Anthony Michael Manton Elliott was the son of Alan Elliott, the managing director of a food wholesaling company, and Katherine Elliott, a doctor.
He attended a private infant school in Knightsbridge and he boarded at prep schools in Surrey and Sussex.
At 11 he was sent to Stowe, where the highlight of his five years was the Beatles playing a concert at the school in 1963. “John Lennon got out of the car and said: ‘My God, it’s all boys!’,” he recalled. As a student Elliott claimed he was “definitely Division Two”. He transferred to Westminster College for his A Levels and then went onto Keele University where he edited a magazine called Unit, for which he interviewed John Peel and Jimi Hendrix, making invaluable contacts in London’s counterculture.
In 1968 Tony Elliott was a student reading French and history at Keele University when a well-heeled aunt gave him £75 for his 21st birthday. Elliott decided to abandon his studies and use the money to start a magazine.
The first issue was put together on his mother’s kitchen table and was going to be called Where It’s At until a last-minute change to Time Out, after a classic jazz album by Dave Brubeck. He had taken the precaution of asking Keele whether he could return to complete his course if the venture failed, but he never went back and Time Out grew rapidly to become a touchstone of life in London.
Elliott built Time Out into a global brand, licensing the name until his empire comprised 40 magazines in cities around the world from New York to Cape Town, along with dozens of travel books and city guides.

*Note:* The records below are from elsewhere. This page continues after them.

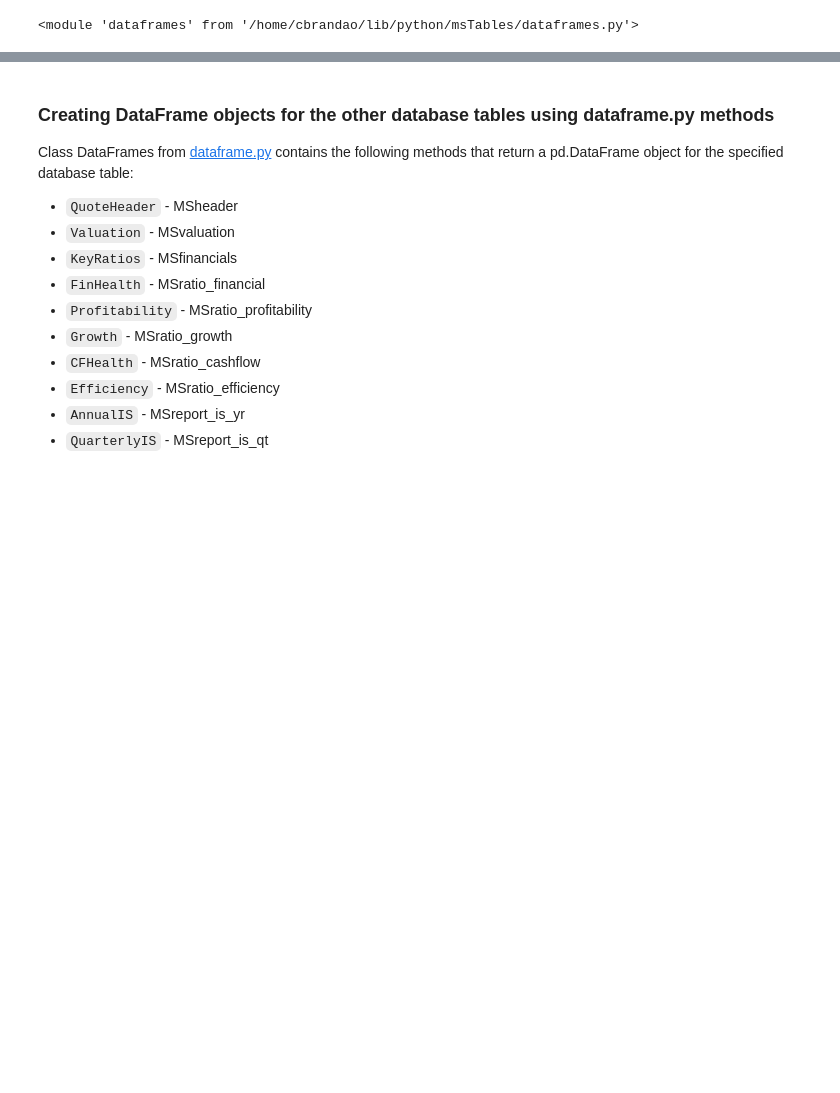
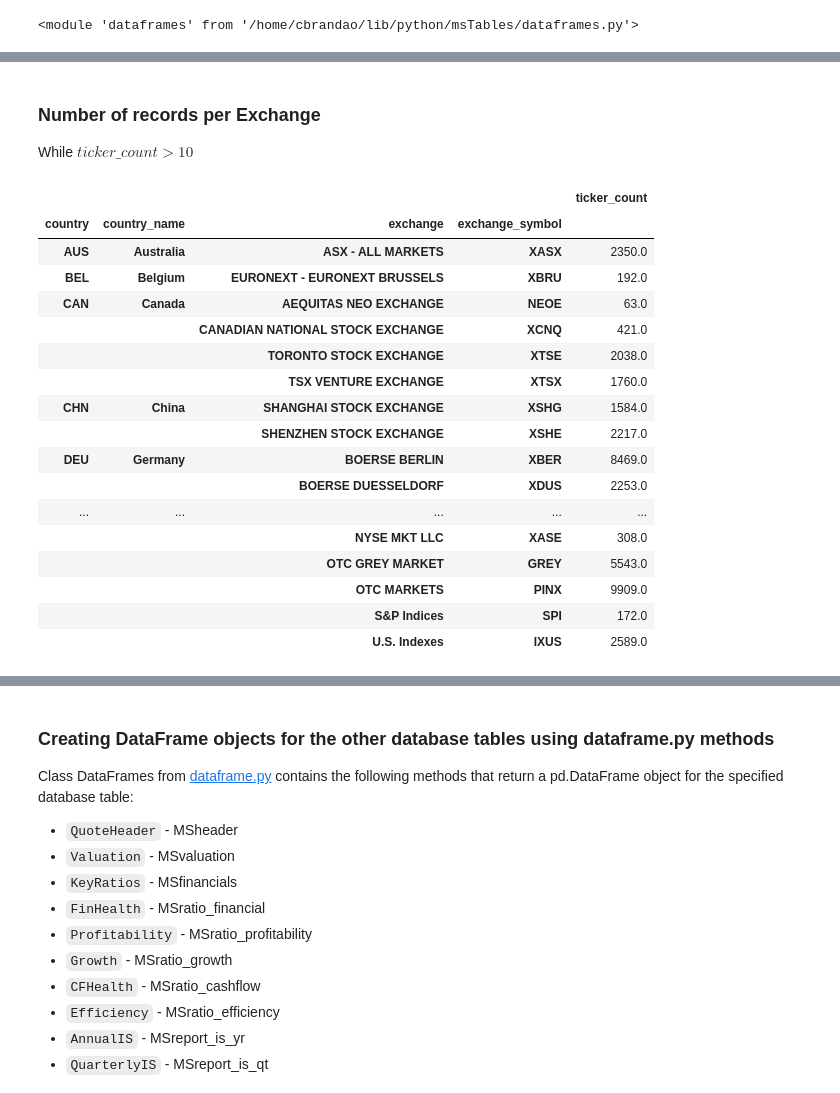
Before and after one commit to caiobran/mstables, a Jupyter notebook: data_overview.ipynb, the cells around one changed output, grey strips where cells are left out. Drawn from its saved outputs; the diff is of its cells as text; code cells hidden in the pictures; blank space fills up the shorter version.

```diff
--- a/data_overview.ipynb
+++ b/data_overview.ipynb
@@ -55,0 +150,31 @@ df_mtr.head()
+# %% [markdown]
+### Number of records per Exchange
+While $ticker\_count > 10$
+# %%
+cols = ['country', 'country_name', 'exchange', 'exchange_symbol', 'ticker']
+us_exchanges = (df_master[cols] # Select relevant columns
+                #.where(df_mtr['country'] == 'USA').dropna() # Filter for country 'USA' only
+                .groupby(by=cols[:-1]) # Group records by first four columns
+                .count() # Count total of records per group
+                .rename(columns={'ticker':'ticker_count'})) # Rename count column for readibility
+
+(us_exchanges.where(us_exchanges['ticker_count'] > 10).dropna()) # Filter out exchanges with less then 10 records
+# %% [output]
+|  |  |  |  | ticker_count |
+| country | country_name | exchange | exchange_symbol |  |
+| AUS | Australia | ASX - ALL MARKETS | XASX | 2350.0 |
+| BEL | Belgium | EURONEXT - EURONEXT BRUSSELS | XBRU | 192.0 |
+| CAN | Canada | AEQUITAS NEO EXCHANGE | NEOE | 63.0 |
+|  |  | CANADIAN NATIONAL STOCK EXCHANGE | XCNQ | 421.0 |
+|  |  | TORONTO STOCK EXCHANGE | XTSE | 2038.0 |
+|  |  | TSX VENTURE EXCHANGE | XTSX | 1760.0 |
+| CHN | China | SHANGHAI STOCK EXCHANGE | XSHG | 1584.0 |
+|  |  | SHENZHEN STOCK EXCHANGE | XSHE | 2217.0 |
+| DEU | Germany | BOERSE BERLIN | XBER | 8469.0 |
+|  |  | BOERSE DUESSELDORF | XDUS | 2253.0 |
+| ... | ... | ... | ... | ... |
+|  |  | NYSE MKT LLC | XASE | 308.0 |
+|  |  | OTC GREY MARKET | GREY | 5543.0 |
+|  |  | OTC MARKETS | PINX | 9909.0 |
+|  |  | S&P Indices | SPI | 172.0 |
+|  |  | U.S. Indexes | IXUS | 2589.0 |
```
Also changed, not shown: parts of 35 cells of this notebook, 5 other files.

In 1981 Elliott attempted to place the magazine on a sounder commercial footing by introducing pay scales. The staff went on strike, resulting in Elliott closing the title for three months and firing most of them. The sacked workers launched the rival City Limits but when Time Out re-emerged after the strike to go head-to-head with the nascent City Limits, it easily won the circulation war but lost most of its political radicalism.
He might have built Time Out into an even more formidable global enterprise but for being a self-confessed control freak. “I’d always hoped I’d never, ever end up selling the business,” he said. However, Elliott was forced to sell a 50 per cent stake in 2010 when Time Out found itself heavily indebted in the aftermath of the recession. “I’m a practical person and I accepted that because of the downturn and our debt position, something had to happen,” Elliott said. Despite this, he remained closely involved with the business, even after a diagnosis of lung cancer.
Elliott, a reformed drinker turned teetotaller, was a shy man who kept a low profile. In 1975 he married Janet Street-Porter, the broadcaster and journalist; they divorced two years later but remained friends. In 1989 he married Janey (née Coke), she survives him along with their sons, Rufus, a producer in the media industry, and twins, Bruce, a teacher, and Lawrence, a singer-songwriter.